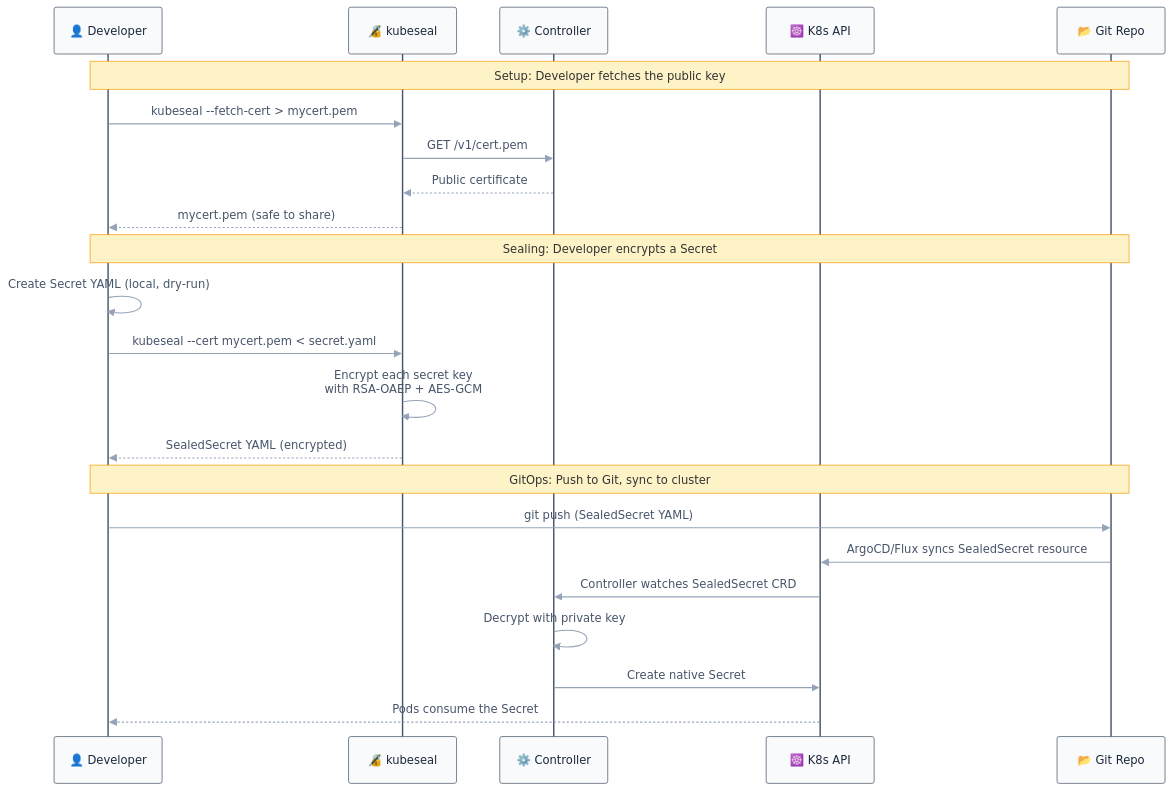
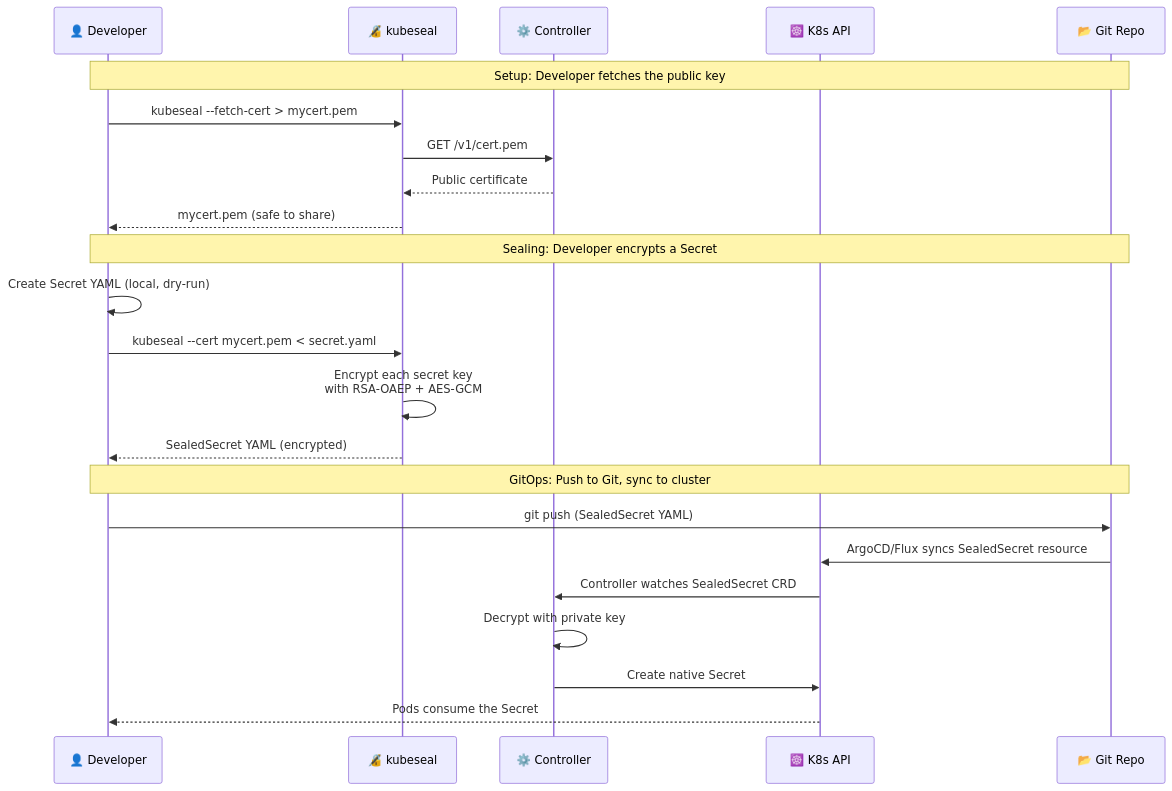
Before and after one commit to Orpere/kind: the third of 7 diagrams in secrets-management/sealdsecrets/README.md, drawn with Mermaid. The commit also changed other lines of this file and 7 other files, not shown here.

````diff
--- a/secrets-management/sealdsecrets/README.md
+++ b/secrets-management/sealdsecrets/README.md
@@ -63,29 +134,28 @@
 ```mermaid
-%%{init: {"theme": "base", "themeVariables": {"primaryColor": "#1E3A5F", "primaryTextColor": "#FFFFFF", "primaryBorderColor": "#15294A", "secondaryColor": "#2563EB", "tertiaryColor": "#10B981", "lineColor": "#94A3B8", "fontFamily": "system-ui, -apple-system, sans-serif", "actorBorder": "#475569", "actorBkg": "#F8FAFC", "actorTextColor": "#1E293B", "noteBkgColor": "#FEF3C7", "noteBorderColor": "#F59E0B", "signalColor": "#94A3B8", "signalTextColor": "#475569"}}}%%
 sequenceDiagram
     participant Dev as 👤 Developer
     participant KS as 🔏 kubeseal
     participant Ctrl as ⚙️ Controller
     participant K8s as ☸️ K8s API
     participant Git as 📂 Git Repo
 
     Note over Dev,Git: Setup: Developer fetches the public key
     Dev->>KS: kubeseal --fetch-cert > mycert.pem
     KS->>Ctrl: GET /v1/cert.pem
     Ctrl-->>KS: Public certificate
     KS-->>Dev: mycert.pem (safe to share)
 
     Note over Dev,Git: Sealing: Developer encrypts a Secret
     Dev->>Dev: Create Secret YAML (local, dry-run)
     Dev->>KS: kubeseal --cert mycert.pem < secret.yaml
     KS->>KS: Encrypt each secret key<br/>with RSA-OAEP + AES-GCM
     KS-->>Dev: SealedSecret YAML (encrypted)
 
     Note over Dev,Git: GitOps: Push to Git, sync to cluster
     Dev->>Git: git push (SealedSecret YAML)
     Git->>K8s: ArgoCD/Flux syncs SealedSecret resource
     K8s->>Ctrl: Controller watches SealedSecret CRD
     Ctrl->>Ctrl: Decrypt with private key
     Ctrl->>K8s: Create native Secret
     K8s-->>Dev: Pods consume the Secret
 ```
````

################

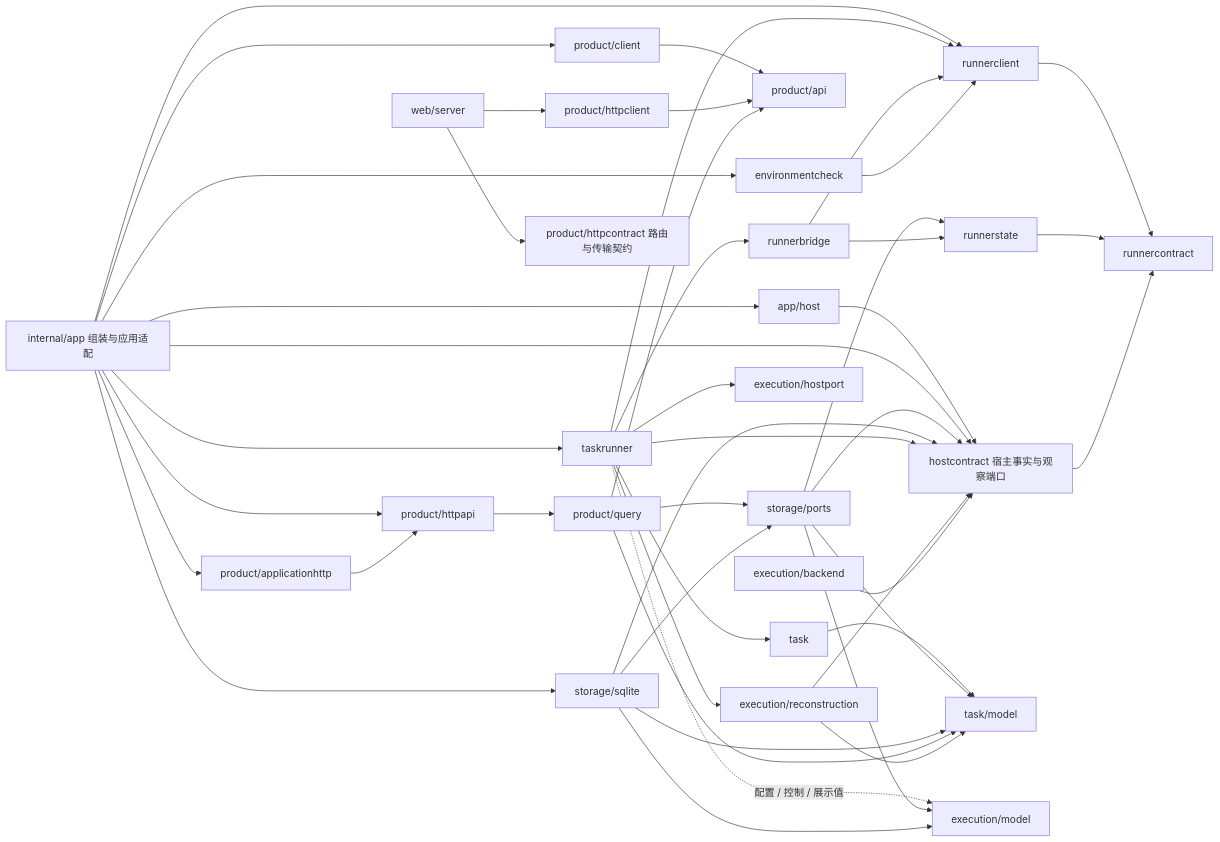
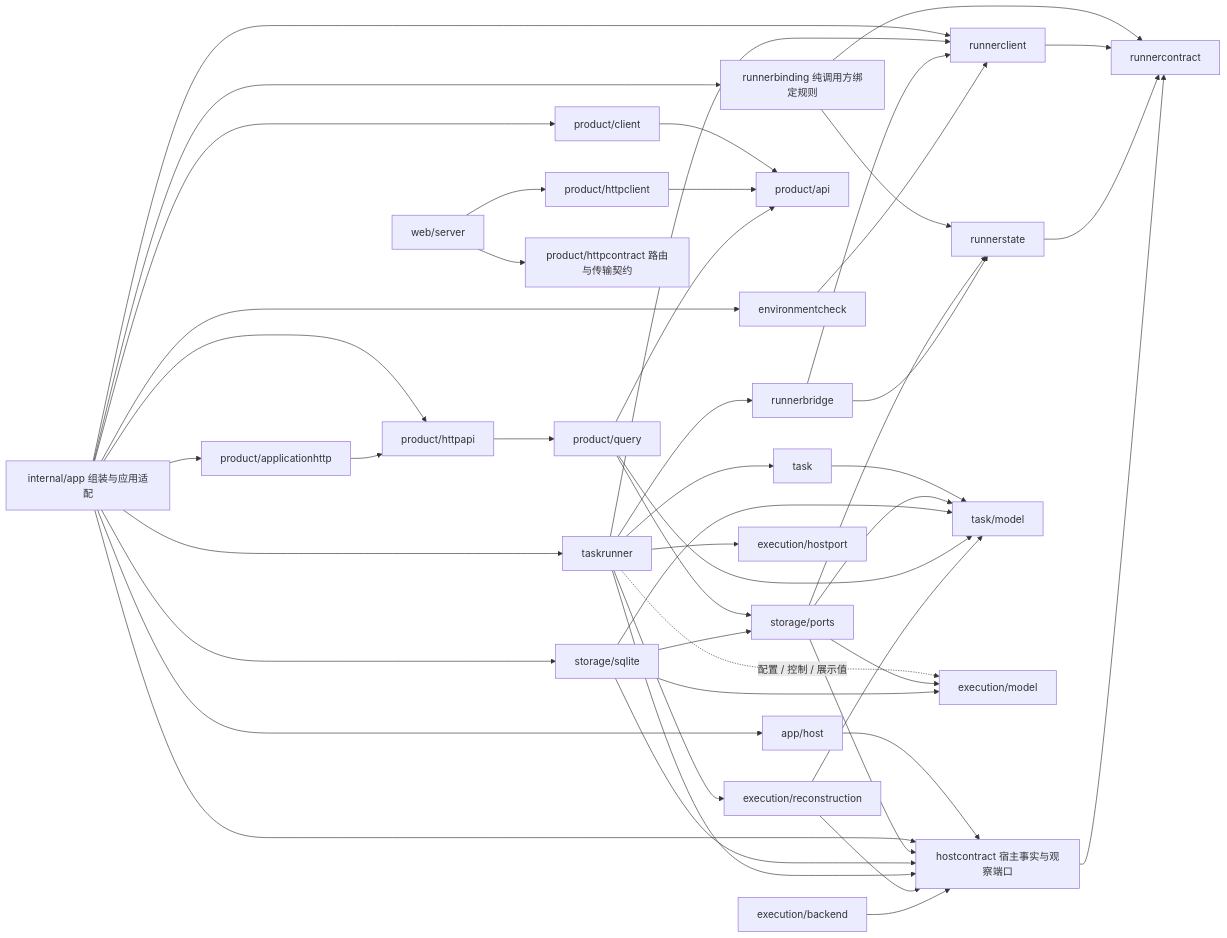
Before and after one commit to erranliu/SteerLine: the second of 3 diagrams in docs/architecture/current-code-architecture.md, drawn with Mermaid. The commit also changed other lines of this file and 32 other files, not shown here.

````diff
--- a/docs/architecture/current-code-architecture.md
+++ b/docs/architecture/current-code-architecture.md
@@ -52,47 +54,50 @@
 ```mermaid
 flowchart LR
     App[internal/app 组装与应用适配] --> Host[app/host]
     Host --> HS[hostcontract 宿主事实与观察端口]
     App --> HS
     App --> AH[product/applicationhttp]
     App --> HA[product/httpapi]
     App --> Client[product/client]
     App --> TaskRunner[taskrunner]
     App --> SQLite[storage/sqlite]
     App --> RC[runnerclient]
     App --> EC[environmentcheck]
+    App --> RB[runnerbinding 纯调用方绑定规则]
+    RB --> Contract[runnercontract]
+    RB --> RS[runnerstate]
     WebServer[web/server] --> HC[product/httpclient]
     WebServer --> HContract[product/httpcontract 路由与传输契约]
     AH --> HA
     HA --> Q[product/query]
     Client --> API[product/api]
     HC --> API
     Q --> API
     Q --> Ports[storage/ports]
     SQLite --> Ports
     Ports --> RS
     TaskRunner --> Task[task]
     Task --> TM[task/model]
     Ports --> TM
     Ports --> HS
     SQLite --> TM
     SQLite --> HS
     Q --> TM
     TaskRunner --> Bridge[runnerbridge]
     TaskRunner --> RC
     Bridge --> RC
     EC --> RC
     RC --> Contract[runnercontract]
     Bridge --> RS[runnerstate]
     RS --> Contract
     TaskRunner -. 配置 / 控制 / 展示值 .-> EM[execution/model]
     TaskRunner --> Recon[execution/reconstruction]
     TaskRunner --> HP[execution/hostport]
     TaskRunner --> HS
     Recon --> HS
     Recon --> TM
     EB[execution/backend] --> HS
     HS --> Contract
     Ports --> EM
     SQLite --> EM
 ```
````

################

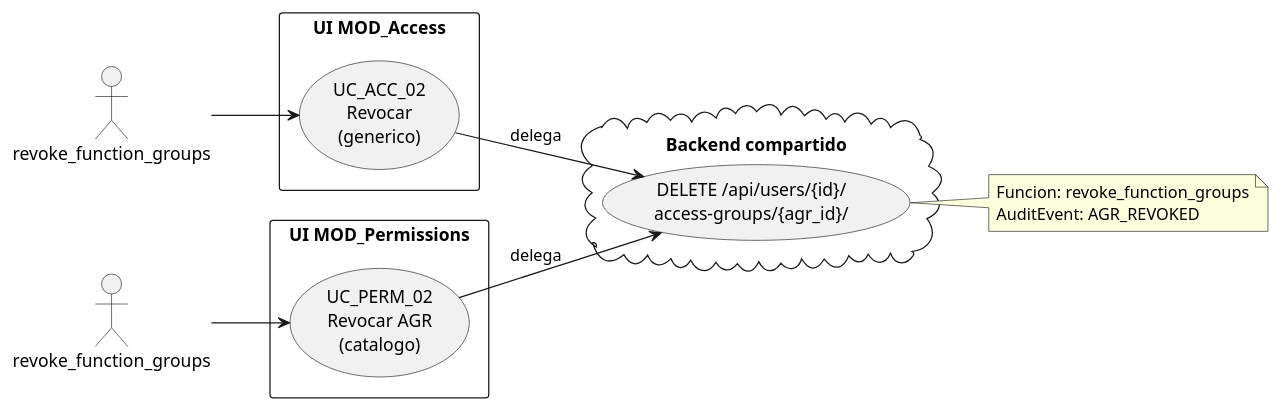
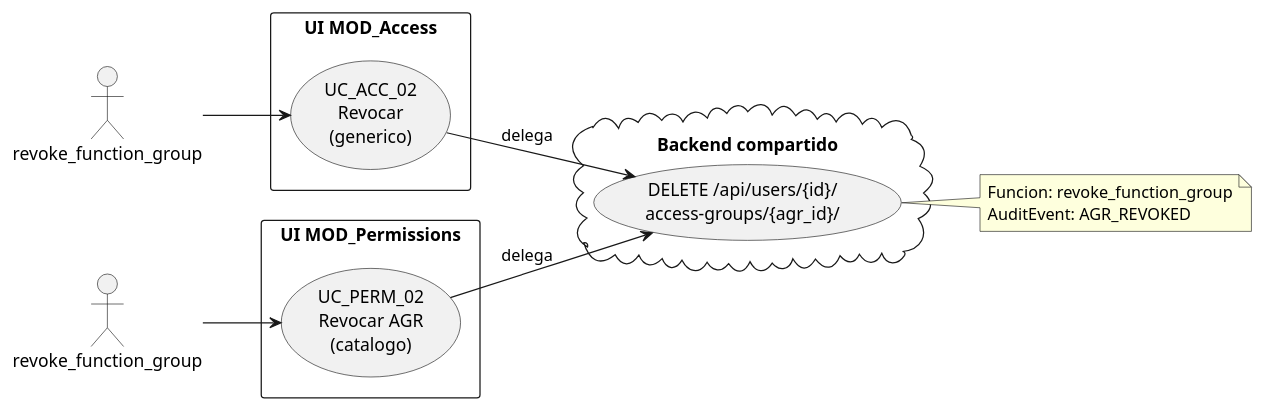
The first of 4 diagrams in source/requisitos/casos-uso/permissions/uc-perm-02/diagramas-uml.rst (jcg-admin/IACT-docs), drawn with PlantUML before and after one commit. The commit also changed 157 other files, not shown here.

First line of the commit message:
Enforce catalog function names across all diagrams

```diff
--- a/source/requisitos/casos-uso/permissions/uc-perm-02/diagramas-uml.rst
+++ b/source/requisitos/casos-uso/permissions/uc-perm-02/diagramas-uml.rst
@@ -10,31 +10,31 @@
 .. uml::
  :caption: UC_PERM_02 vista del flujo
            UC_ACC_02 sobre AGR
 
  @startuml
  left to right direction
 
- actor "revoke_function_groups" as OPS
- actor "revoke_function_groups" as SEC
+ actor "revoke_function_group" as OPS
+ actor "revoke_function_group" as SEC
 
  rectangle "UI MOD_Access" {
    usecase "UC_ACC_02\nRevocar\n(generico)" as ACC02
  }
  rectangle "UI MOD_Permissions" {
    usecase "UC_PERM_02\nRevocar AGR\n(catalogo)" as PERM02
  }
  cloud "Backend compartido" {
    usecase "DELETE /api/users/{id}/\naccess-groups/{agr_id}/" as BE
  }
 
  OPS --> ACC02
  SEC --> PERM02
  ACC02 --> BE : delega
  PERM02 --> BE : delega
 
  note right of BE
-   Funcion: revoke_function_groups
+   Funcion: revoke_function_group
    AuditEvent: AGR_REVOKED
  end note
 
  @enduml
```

################

-- DESCRIPTION OF THE TASK --
Please give an exact copy of the entries above, from the line with "participant K8s as ☸️ K8s API" down to the line with "KS-->>Dev: mycert.pem (safe to share)", inclusive, and nothing else.

-- TASK ANSWER --
     participant K8s as ☸️ K8s API
     participant Git as 📂 Git Repo
 
     Note over Dev,Git: Setup: Developer fetches the public key
     Dev->>KS: kubeseal --fetch-cert > mycert.pem
     KS->>Ctrl: GET /v1/cert.pem
     Ctrl-->>KS: Public certificate
     KS-->>Dev: mycert.pem (safe to share)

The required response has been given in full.